Getting hurt sucks. It sets you back in the pursuit of your fitness goals, it robs you of the cathartic workout experience, it makes you gain weight and, worst of all, it traps you with yourself (my least favorite drinking buddy). Unfortunately, however, for many of us, injury is an inescapable part of the fitness journey, and recovering from injury is what separates athletes from the people who just tell stories about fitter times long past.

I’ve never been a natural athlete. I was an awkward kid with bad hand-eye coordination and a bony build – destined to be last picked on the playgrounds of life… that is, until I found my athletic calling. Skinny as I was, it didn’t take long before I realized that I was a bruiser; well suited for only two things: taking a lot of punishment, and occasionally, dolling it out myself.

In high school, I set records on my football team as the lightest starting varsity lineman in state history when I was one of only three sophomores to make the varsity squad.

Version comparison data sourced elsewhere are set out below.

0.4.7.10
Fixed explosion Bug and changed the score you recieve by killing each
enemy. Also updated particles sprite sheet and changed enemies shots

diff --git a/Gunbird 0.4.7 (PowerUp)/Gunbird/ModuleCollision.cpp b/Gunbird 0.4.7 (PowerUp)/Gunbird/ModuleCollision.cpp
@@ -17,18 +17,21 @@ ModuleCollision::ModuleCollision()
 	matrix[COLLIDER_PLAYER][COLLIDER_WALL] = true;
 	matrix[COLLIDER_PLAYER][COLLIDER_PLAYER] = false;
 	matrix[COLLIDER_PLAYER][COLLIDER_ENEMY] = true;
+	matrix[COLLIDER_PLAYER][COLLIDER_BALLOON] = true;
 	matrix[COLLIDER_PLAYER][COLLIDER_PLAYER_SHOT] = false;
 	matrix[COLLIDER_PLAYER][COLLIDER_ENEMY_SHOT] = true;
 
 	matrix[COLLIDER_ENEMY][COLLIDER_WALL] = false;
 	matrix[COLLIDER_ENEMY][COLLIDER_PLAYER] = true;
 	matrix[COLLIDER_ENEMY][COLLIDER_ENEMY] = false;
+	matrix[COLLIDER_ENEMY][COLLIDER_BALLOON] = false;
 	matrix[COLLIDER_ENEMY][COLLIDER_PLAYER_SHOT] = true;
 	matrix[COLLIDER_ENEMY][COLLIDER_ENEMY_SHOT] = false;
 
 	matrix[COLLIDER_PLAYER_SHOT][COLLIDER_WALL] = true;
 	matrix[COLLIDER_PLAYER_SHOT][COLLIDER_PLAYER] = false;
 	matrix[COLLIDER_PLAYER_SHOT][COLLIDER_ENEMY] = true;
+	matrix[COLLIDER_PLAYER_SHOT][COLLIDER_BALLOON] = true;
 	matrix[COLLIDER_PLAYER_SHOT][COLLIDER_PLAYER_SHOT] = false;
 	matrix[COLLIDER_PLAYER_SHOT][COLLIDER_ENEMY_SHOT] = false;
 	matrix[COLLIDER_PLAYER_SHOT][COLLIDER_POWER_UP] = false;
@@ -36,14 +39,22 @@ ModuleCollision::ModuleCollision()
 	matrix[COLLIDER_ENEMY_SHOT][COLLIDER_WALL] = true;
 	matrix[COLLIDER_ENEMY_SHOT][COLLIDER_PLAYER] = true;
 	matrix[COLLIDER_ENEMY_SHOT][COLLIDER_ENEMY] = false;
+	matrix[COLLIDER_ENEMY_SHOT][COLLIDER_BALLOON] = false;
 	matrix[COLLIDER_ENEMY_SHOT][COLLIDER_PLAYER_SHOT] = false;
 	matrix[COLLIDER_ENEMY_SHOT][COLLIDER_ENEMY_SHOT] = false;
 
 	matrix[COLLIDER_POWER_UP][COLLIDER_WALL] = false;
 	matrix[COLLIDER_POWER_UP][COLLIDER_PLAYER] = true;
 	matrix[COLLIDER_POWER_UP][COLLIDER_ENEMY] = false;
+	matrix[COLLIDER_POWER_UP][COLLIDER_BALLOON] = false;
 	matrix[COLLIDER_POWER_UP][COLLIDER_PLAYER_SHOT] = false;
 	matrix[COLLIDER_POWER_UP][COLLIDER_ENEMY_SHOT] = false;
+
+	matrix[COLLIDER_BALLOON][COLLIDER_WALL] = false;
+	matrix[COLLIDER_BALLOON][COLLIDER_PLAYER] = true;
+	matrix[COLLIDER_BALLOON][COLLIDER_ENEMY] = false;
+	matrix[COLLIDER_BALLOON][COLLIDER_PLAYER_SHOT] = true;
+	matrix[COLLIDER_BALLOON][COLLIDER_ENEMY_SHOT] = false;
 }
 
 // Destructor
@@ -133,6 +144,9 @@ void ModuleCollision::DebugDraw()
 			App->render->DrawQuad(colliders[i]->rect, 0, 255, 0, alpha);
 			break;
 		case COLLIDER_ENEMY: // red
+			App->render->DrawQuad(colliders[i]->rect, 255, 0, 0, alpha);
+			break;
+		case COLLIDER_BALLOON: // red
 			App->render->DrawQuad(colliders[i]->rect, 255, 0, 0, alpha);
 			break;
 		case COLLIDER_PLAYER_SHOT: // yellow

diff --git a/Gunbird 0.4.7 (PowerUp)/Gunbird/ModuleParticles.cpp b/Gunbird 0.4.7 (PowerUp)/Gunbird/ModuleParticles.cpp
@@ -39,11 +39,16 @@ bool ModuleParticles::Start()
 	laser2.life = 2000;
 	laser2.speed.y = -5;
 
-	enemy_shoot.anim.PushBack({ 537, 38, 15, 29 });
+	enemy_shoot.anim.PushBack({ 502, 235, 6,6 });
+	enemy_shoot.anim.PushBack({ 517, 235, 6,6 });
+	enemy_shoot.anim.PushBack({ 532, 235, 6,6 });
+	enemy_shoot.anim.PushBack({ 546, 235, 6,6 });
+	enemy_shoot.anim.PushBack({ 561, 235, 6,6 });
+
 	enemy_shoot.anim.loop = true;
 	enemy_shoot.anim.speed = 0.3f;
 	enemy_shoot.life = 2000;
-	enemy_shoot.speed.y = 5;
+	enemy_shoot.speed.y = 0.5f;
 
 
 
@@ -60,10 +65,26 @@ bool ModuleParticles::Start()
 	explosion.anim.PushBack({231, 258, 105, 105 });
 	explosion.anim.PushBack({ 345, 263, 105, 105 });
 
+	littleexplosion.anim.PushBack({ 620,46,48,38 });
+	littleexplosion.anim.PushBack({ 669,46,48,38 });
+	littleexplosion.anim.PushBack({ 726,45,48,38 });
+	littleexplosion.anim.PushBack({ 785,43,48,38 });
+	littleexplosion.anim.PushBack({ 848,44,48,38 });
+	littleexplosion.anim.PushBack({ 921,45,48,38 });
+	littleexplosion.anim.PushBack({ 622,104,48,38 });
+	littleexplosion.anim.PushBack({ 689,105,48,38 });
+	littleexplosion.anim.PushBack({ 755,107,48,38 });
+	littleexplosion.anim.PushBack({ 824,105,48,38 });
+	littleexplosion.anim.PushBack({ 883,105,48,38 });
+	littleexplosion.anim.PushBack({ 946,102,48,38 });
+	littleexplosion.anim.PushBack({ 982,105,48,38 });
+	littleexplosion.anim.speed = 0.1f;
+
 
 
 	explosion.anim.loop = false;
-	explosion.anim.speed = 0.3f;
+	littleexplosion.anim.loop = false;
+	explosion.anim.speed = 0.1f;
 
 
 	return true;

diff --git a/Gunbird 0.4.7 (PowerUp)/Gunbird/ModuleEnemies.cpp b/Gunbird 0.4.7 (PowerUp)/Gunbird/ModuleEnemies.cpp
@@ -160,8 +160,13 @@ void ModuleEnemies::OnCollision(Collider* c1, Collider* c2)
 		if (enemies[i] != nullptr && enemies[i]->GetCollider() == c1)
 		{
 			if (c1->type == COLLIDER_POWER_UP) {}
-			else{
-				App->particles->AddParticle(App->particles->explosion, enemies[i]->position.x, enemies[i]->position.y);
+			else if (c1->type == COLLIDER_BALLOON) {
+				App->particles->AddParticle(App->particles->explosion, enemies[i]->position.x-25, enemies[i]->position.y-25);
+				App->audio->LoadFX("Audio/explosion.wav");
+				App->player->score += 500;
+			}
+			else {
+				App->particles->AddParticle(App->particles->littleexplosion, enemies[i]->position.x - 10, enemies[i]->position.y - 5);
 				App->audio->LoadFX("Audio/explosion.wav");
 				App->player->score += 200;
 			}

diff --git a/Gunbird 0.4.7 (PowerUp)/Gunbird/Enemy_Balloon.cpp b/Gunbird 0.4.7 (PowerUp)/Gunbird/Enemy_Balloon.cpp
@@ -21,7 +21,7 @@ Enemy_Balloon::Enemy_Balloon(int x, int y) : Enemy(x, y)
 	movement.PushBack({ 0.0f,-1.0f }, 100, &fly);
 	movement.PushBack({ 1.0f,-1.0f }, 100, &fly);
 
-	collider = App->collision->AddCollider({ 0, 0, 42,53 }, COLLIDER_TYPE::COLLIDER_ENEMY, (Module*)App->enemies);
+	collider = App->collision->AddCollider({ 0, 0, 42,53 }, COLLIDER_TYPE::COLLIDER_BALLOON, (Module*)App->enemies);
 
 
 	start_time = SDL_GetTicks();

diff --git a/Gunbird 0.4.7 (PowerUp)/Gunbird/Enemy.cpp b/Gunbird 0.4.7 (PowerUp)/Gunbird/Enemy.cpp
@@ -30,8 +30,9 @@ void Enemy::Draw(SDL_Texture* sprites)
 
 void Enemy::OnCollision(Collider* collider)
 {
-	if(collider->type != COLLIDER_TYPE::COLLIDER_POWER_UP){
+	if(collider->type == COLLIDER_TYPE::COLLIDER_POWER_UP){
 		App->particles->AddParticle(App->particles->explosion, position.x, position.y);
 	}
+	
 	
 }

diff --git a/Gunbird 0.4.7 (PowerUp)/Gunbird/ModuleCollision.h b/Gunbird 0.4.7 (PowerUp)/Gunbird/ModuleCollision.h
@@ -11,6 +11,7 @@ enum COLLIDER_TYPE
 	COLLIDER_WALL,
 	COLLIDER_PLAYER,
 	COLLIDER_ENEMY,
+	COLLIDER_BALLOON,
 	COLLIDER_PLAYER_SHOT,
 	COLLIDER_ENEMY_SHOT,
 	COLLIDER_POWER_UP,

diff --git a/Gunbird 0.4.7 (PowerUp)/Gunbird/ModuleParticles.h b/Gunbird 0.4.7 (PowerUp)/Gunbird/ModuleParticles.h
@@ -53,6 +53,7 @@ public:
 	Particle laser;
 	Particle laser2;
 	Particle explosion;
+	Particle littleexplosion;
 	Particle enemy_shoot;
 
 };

At the time, my coach attributed my success on the field to lacking “any sense of self-preservation whatsoever.” Helmet to helmet contact was my weapon of choice, and 9 times out of 10, I found that my head was tougher than the other guy’s. Of course, eventually, I’d get hurt bad enough in a game to require a week’s stay in the hospital… but in my mind, that was just the price of being me.

In college, I earned a starting spot on my rugby team without ever touching the ball. “Thunder and lightning” is what they called my best friend and I – he was a big brute that could run through crowds, I was the smaller, quicker guy (at six foot, 225) that would punish encroaching ball carriers whenever we didn’t have possession. Of course, I’d eventually be knocked out cold during a winter game, only to wake up in the hospital with staff holding me down and cutting off my clothes.